Connecting through the cellular network is the viable solution for elevators but only if the system is customized for emergency use. For American Society of Mechanical Engineers (ASME) code compliance, the phone service must allow the monitoring party to identify the caller’s location down to the elevator cab number without aid from the caller. An elevator phone relying on cellular connectivity should have a direct connection to power, include a battery for code-required backup power and be a two-piece solution allowing the cellular component to be located outside the elevator shaft for reliable connection to the cellular network. Time to connect is another consideration, both in technology related to connecting the call (cellular wins the speed race) and capacity of the monitoring center to quickly receive and respond to the call. This includes overwhelmed third-party call centers and 911. Speed is a factor in emergency situations for obvious reasons relating to life safety, but it is also a factor in passenger experience, a top concern for every building owner and manager.
Whether a landline or an alternate solution, all existing compliance standards apply. Evaluate these new solutions with standard testing practices in mind.
Elevator Phone Testing Procedure
This test requires two people. You may take the elevators out of service during the test, but it is not necessary.
Step One: Each tester should enter a different elevator and activate the emergency phone. (The two phones should be in use simultaneously.) If the phones meet code, both testers will be talking to an emergency operator. The testers may hear each other, as well, but both must have reached an outside number and be able to carry on a two-way conversation with the emergency operator. Remember, both phones should be activated at approximately the same time and, ultimately, online simultaneously. If anything other than what is described above happens (i.e., only one call goes through; no calls go through but you can talk to each other; one call connects but is disconnected when the second phone is activated; the phones will not dial out; or the calls are completed, but the two parties cannot hear each other), your phones do not comply with ASME A17.1.
Step Two: Ask the operator if they can identify your location.
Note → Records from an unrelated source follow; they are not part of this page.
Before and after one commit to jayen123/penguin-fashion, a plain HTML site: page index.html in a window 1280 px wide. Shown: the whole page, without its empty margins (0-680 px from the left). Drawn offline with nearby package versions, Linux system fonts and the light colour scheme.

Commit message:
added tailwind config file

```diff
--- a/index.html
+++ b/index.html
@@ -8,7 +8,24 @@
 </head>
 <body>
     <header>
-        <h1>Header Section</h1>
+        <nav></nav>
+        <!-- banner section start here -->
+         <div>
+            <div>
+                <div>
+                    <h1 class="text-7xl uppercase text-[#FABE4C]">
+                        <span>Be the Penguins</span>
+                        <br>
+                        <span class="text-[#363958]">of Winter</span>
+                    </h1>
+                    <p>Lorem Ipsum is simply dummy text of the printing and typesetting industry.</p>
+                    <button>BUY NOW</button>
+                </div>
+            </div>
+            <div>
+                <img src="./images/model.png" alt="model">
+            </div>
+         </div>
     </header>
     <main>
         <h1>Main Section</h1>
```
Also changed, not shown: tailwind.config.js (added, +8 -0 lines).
For Americans With Disabilities Act (ADA) compliance, the most important requirement is that the emergency operator answering the call must be able to determine the exact location of the caller without the caller telling them. If the operator cannot, the phones are not ADA compliant.
Step Three: Call the number associated with the elevator phone and see what happens. If the phones in the elevators do not ring, you are not ADA compliant. ADA requires that you be able to call back to the elevator directly, without going through a switchboard or an automated attendant. If you do not know the numbers for your elevators, simply ask the operator if they caught your caller ID and to read it back to you. Then, you will be able to call those numbers from your office or a cell phone.
One thing is clear — landlines are going away, and building owners and property managers will need a solution for their elevator communication systems. Now is the time to evaluate an alternate solution to remain code compliant, while ensuring a seamless transition without downtime. Each of our elevator customers looks to us to guide them, and their passengers look to us to provide a reliable means of summoning help. Let’s make sure we’re prepared to do both as we navigate the changing communications landscape.